- **WORK REQUIRED**:
From the entries below, please output exactly the lines starting at the one containing "- conclusion.tex: rewrote" and ending at the one containing "actual rationale (GPT-3.5-turbo", both included.

- **PROVIDED MATERIAL**:

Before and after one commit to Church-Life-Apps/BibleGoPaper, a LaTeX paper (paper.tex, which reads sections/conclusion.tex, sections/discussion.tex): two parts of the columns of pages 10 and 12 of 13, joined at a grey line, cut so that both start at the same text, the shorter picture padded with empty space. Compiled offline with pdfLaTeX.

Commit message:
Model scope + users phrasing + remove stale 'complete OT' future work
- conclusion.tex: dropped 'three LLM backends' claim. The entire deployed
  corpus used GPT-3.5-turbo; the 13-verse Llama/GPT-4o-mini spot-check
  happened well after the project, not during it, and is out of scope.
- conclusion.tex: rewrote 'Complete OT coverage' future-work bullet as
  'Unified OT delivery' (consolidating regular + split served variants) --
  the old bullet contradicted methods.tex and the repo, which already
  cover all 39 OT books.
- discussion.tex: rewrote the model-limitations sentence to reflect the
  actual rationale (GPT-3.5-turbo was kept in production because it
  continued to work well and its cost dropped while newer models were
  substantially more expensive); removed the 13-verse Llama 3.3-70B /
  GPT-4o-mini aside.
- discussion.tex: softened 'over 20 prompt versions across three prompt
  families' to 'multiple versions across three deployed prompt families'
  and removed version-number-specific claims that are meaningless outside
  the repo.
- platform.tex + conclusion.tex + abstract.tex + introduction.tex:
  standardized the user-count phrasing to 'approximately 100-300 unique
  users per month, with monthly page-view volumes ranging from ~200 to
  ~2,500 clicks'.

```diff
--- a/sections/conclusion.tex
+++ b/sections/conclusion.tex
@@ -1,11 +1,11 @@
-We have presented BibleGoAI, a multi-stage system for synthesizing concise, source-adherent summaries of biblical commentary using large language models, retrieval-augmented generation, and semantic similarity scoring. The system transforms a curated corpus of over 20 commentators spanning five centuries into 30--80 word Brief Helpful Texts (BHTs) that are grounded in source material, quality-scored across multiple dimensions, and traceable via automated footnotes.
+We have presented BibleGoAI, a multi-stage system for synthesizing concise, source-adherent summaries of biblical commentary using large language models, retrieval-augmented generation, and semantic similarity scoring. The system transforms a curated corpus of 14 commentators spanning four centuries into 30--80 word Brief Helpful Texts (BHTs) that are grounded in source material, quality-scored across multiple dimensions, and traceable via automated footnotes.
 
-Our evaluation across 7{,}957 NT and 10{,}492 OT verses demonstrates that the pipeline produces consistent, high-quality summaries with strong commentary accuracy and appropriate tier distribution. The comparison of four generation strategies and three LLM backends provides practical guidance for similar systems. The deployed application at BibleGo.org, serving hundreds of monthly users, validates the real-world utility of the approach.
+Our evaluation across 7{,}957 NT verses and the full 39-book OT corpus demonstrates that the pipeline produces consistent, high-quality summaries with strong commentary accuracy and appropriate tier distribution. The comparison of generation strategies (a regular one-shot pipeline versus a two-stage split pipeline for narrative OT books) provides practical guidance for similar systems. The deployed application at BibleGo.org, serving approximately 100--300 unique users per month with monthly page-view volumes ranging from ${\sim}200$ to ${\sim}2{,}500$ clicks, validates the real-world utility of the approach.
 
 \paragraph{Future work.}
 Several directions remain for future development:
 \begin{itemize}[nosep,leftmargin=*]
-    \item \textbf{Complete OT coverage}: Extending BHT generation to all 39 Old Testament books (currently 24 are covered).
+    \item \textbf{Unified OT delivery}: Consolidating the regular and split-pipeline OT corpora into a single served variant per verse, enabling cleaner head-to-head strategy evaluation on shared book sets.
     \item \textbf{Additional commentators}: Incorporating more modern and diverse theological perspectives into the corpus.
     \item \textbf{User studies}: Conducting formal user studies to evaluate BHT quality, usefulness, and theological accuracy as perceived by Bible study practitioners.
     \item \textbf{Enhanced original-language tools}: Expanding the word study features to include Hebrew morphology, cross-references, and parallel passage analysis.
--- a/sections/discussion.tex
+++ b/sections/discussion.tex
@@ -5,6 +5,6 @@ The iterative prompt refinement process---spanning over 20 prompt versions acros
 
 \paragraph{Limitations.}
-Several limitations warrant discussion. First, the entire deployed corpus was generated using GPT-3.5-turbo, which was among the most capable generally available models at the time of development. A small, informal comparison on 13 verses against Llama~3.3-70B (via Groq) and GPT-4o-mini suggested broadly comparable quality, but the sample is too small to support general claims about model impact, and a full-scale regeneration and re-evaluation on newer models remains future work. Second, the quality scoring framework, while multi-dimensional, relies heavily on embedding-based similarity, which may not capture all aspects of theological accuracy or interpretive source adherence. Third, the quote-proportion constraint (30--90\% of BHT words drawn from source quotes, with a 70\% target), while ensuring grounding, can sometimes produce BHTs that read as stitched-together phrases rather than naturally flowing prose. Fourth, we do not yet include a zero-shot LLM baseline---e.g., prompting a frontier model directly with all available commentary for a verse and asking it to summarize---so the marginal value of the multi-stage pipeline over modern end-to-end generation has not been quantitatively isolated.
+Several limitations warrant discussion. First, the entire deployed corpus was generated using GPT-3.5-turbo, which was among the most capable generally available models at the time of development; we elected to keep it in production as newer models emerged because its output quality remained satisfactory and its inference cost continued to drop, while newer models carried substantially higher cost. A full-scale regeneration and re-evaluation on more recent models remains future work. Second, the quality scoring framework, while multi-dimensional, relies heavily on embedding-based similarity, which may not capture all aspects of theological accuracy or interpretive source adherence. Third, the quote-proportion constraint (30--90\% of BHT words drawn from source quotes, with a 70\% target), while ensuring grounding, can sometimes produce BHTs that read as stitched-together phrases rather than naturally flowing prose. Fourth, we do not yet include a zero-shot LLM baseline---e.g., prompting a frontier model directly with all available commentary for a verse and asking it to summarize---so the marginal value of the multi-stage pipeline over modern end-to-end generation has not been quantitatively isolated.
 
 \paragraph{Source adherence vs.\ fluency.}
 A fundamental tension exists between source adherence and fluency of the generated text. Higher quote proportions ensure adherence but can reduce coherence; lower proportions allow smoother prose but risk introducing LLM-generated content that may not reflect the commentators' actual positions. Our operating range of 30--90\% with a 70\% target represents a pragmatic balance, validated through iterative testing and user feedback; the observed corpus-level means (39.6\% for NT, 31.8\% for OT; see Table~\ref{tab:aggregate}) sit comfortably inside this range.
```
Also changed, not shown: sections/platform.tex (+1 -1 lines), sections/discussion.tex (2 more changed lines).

- **ANSWER TO THIS PROBLEM**:
- conclusion.tex: rewrote 'Complete OT coverage' future-work bullet as
  'Unified OT delivery' (consolidating regular + split served variants) --
  the old bullet contradicted methods.tex and the repo, which already
  cover all 39 OT books.
- discussion.tex: rewrote the model-limitations sentence to reflect the
  actual rationale (GPT-3.5-turbo was kept in production because it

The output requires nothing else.